As water crisis worsens, government warns cutting states’ access to Colorado River

Climate

LOS ANGELES (NewsNation) — A water crisis is brewing in the West.

For more than 70 years, the U.S. Bureau of Reclamation has been developing on the Colorado River —finding new ways to help it deliver water from its origin in Colorado down to California.

But years of drought, over-reliance on the river, and climate change have only elevated the problem.

Now, the federal government has issued a warning to seven western states who rely on the Colorado River for water now that it dropped to historic lows. They’re asking these states and their water distributions to find ways they can save the river before it completely dries up.

Around four million acre-feet of water will need to be scaled back from the current supply because there’s just not enough to deliver to everyone. To put that into perspective: one acre-foot of water is enough to put an entire football field under a foot of water.

At this point, no ideas are off the table. Nevada has banned using real grass in office parks and street meridians. San Diego built a one billion dollar desalination plant — which removes salt and bacteria from seawater and converts it to drinking water.
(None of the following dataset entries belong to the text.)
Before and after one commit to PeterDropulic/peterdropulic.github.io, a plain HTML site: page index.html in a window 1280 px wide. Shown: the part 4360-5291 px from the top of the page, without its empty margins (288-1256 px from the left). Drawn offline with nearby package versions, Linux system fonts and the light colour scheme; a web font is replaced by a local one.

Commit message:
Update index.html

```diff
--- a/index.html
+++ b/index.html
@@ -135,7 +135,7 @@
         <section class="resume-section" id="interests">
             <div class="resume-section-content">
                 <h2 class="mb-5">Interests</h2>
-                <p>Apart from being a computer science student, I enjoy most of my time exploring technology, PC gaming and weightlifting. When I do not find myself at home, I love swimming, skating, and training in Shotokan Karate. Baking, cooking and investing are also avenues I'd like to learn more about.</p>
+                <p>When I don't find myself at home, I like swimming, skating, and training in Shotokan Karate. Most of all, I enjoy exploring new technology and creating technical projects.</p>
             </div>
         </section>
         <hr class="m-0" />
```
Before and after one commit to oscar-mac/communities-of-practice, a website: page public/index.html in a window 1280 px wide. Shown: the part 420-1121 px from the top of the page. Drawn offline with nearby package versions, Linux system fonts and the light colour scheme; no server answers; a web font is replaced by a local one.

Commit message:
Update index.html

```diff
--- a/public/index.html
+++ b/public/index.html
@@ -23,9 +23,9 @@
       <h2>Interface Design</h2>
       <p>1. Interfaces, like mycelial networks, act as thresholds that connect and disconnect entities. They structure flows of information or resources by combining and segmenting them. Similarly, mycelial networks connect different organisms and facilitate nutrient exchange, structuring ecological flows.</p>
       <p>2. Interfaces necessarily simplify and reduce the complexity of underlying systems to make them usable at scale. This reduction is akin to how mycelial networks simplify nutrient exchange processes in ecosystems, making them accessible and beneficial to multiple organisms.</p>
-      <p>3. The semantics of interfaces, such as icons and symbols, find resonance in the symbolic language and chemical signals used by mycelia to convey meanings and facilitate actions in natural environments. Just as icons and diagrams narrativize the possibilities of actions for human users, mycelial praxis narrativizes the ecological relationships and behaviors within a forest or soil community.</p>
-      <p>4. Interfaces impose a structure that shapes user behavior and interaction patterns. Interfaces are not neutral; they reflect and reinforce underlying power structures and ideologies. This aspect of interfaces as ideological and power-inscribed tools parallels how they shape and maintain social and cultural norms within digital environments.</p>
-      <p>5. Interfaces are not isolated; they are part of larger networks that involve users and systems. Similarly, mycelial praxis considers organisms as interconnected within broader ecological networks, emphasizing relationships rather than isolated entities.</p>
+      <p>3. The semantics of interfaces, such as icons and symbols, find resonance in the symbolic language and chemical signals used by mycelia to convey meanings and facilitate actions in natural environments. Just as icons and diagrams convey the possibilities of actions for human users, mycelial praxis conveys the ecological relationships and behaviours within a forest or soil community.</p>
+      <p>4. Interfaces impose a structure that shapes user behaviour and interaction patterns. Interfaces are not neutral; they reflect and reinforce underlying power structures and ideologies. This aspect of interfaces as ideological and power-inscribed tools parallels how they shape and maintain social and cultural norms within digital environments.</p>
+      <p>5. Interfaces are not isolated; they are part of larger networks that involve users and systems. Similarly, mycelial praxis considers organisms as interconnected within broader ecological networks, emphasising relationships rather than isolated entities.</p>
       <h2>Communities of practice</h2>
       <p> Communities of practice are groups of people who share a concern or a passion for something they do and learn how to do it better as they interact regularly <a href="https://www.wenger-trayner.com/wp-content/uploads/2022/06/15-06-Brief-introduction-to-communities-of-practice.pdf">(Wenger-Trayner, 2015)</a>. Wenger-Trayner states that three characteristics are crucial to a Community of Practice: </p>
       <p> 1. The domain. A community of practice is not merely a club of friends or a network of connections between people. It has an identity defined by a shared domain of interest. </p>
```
The Biden administration earmarked $8.3 billion through the infrastructure plan just to help solve this water crisis.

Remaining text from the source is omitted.